━━ WORKING DATA

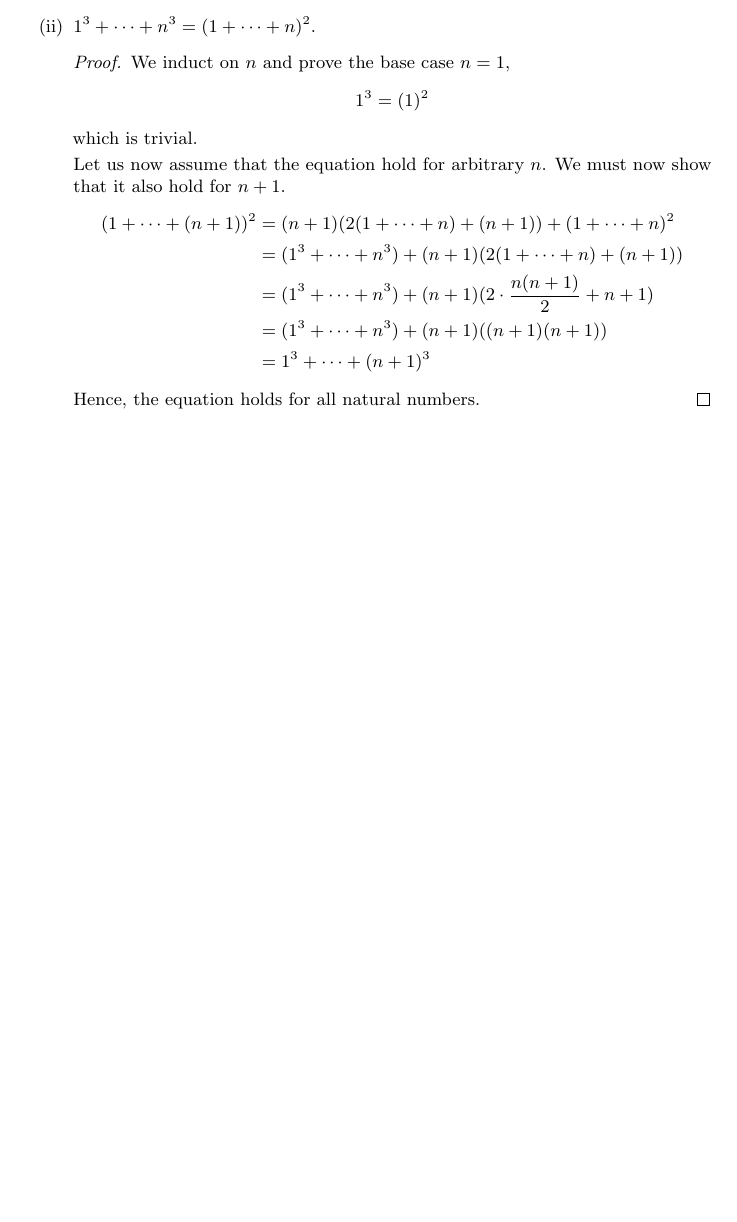
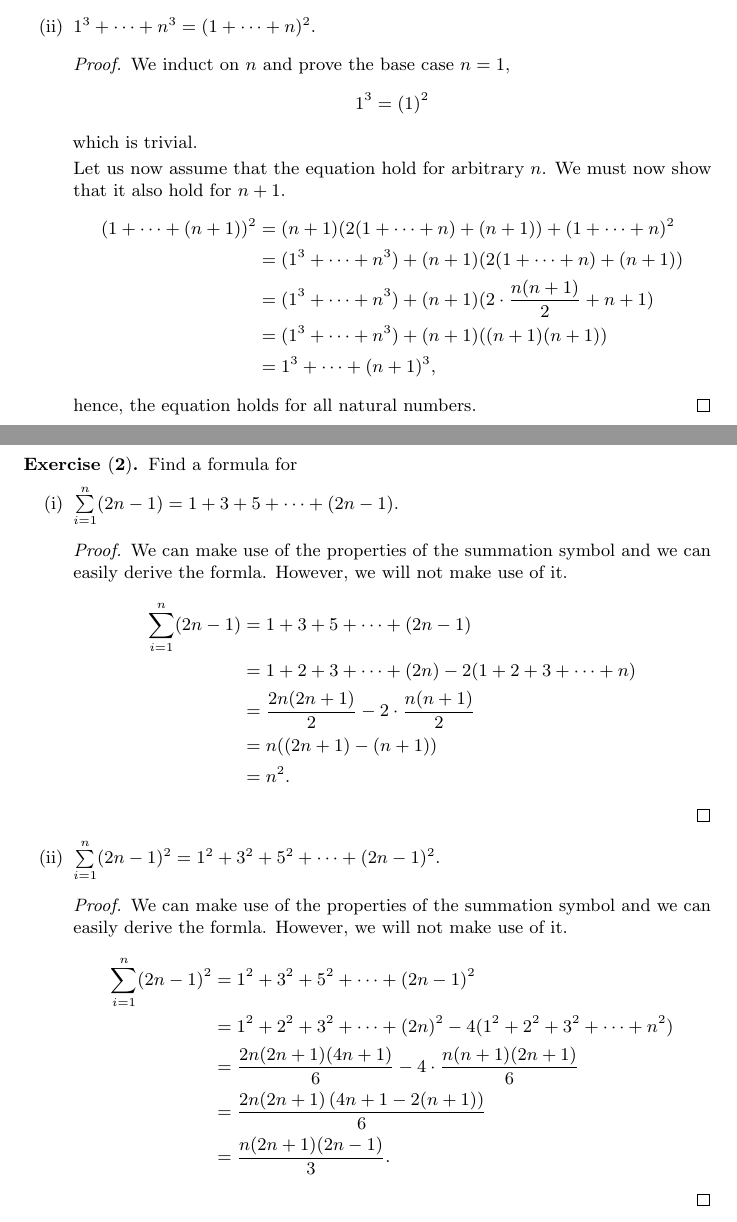
Before and after one commit to Pipluppp/LaTeX, a LaTeX problem sheet (Spivak Calculus Exercises/main.tex, which reads Spivak Calculus Exercises/Chapter 2 Numbers of Various Sorts.tex): part of page 23 of 23 before the commit and two parts of pages 24 and 25 of 25 after it, the two joined at a grey line, cut so that both start at the same text, the shorter picture padded with empty space. Compiled offline with pdfLaTeX.

Commit message:
Chapter 2 Exercise 2

```diff
--- a/Spivak Calculus Exercises/Chapter 2 Numbers of Various Sorts.tex
+++ b/Spivak Calculus Exercises/Chapter 2 Numbers of Various Sorts.tex
@@ -97,9 +97,35 @@ As an example where induction is used for its proof,
                   &= (1^3+\dotsb +n^3)+(n+1)(2(1+\dotsb +n)+(n+1)) \\
                   &= (1^3+\dotsb +n^3) + (n+1)(2\cdot \frac{n(n+1)}{2}+n+1) \\
                   &= (1^3+\dotsb +n^3) + (n+1)((n+1)(n+1)) \\
-                  &= 1^3+\dotsb +(n+1)^3
+                  &= 1^3+\dotsb +(n+1)^3,
               \end{align*}
-              Hence, the equation holds for all natural numbers.
+              hence, the equation holds for all natural numbers.
          \end{proof}
      \end{enumerate}
 \end{exercise}
+\begin{exercise}[\textbf{2}] Find a formula for
+     \begin{enumerate}
+        \item $\sum \limits_{i=1} ^{n} (2n-1) = 1+3+5+\dotsb +(2n-1)$.
+        \begin{proof}We can make use of the properties of the summation symbol
+        and we can easily derive the formla. However, we will not make use of it.
+             \begin{align*}
+                \sum \limits_{i=1} ^{n} (2n-1) &= 1+3+5+\dotsb +(2n-1) \\
+                &= 1+2+3+\dotsb +(2n) - 2(1+2+3+\dotsb +n) \\
+                &= \frac{2n(2n+1)}{2} - 2\cdot \frac{n(n+1)}{2} \\
+                &= n((2n+1)-(n+1)) \\
+                &=n^2.
+             \end{align*}
+        \end{proof}
+        \item $\sum \limits_{i=1} ^{n} (2n-1)^2 = 1^2+3^2+5^2+\dotsb +(2n-1)^2$.
+        \begin{proof} We can make use of the properties of the summation symbol
+            and we can easily derive the formla. However, we will not make use of it.
+             \begin{align*}
+                \sum \limits_{i=1} ^{n} (2n-1)^2 &= 1^2+3^2+5^2+\dotsb +(2n-1)^2 \\
+                &= 1^2+2^2+3^2+\dotsb +(2n)^2 - 4(1^2+2^2+3^2+\dotsb +n^2) \\
+                &= \frac{2n(2n+1)(4n+1)}{6} - 4\cdot \frac{n(n+1)(2n+1)}{6} \\
+                &= \frac{2n(2n+1)\left(4n+1-2(n+1)\right)}{6} \\
+                &= \frac{n(2n+1)(2n-1)}{3}.
+             \end{align*}
+        \end{proof}
+     \end{enumerate}
+\end{exercise}
```
Also changed, not shown: Spivak Calculus Exercises/Chapter 1 Basic Properties of Numbers.tex (+32 -0 lines), Spivak Calculus Exercises/main.pdf.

━━━━

» EXERCISE DIRECTIONS
None of the images should be copied, but every entry must be given again exactly.

» YOUR RESPONSE
Before and after one commit to Pipluppp/LaTeX, a LaTeX problem sheet (Spivak Calculus Exercises/main.tex, which reads Spivak Calculus Exercises/Chapter 2 Numbers of Various Sorts.tex): part of page 23 of 23 before the commit and two parts of pages 24 and 25 of 25 after it, the two joined at a grey line, cut so that both start at the same text, the shorter picture padded with empty space. Compiled offline with pdfLaTeX.

Commit message:
Chapter 2 Exercise 2

```diff
--- a/Spivak Calculus Exercises/Chapter 2 Numbers of Various Sorts.tex
+++ b/Spivak Calculus Exercises/Chapter 2 Numbers of Various Sorts.tex
@@ -97,9 +97,35 @@ As an example where induction is used for its proof,
                   &= (1^3+\dotsb +n^3)+(n+1)(2(1+\dotsb +n)+(n+1)) \\
                   &= (1^3+\dotsb +n^3) + (n+1)(2\cdot \frac{n(n+1)}{2}+n+1) \\
                   &= (1^3+\dotsb +n^3) + (n+1)((n+1)(n+1)) \\
-                  &= 1^3+\dotsb +(n+1)^3
+                  &= 1^3+\dotsb +(n+1)^3,
               \end{align*}
-              Hence, the equation holds for all natural numbers.
+              hence, the equation holds for all natural numbers.
          \end{proof}
      \end{enumerate}
 \end{exercise}
+\begin{exercise}[\textbf{2}] Find a formula for
+     \begin{enumerate}
+        \item $\sum \limits_{i=1} ^{n} (2n-1) = 1+3+5+\dotsb +(2n-1)$.
+        \begin{proof}We can make use of the properties of the summation symbol
+        and we can easily derive the formla. However, we will not make use of it.
+             \begin{align*}
+                \sum \limits_{i=1} ^{n} (2n-1) &= 1+3+5+\dotsb +(2n-1) \\
+                &= 1+2+3+\dotsb +(2n) - 2(1+2+3+\dotsb +n) \\
+                &= \frac{2n(2n+1)}{2} - 2\cdot \frac{n(n+1)}{2} \\
+                &= n((2n+1)-(n+1)) \\
+                &=n^2.
+             \end{align*}
+        \end{proof}
+        \item $\sum \limits_{i=1} ^{n} (2n-1)^2 = 1^2+3^2+5^2+\dotsb +(2n-1)^2$.
+        \begin{proof} We can make use of the properties of the summation symbol
+            and we can easily derive the formla. However, we will not make use of it.
+             \begin{align*}
+                \sum \limits_{i=1} ^{n} (2n-1)^2 &= 1^2+3^2+5^2+\dotsb +(2n-1)^2 \\
+                &= 1^2+2^2+3^2+\dotsb +(2n)^2 - 4(1^2+2^2+3^2+\dotsb +n^2) \\
+                &= \frac{2n(2n+1)(4n+1)}{6} - 4\cdot \frac{n(n+1)(2n+1)}{6} \\
+                &= \frac{2n(2n+1)\left(4n+1-2(n+1)\right)}{6} \\
+                &= \frac{n(2n+1)(2n-1)}{3}.
+             \end{align*}
+        \end{proof}
+     \end{enumerate}
+\end{exercise}
```
Also changed, not shown: Spivak Calculus Exercises/Chapter 1 Basic Properties of Numbers.tex (+32 -0 lines), Spivak Calculus Exercises/main.pdf.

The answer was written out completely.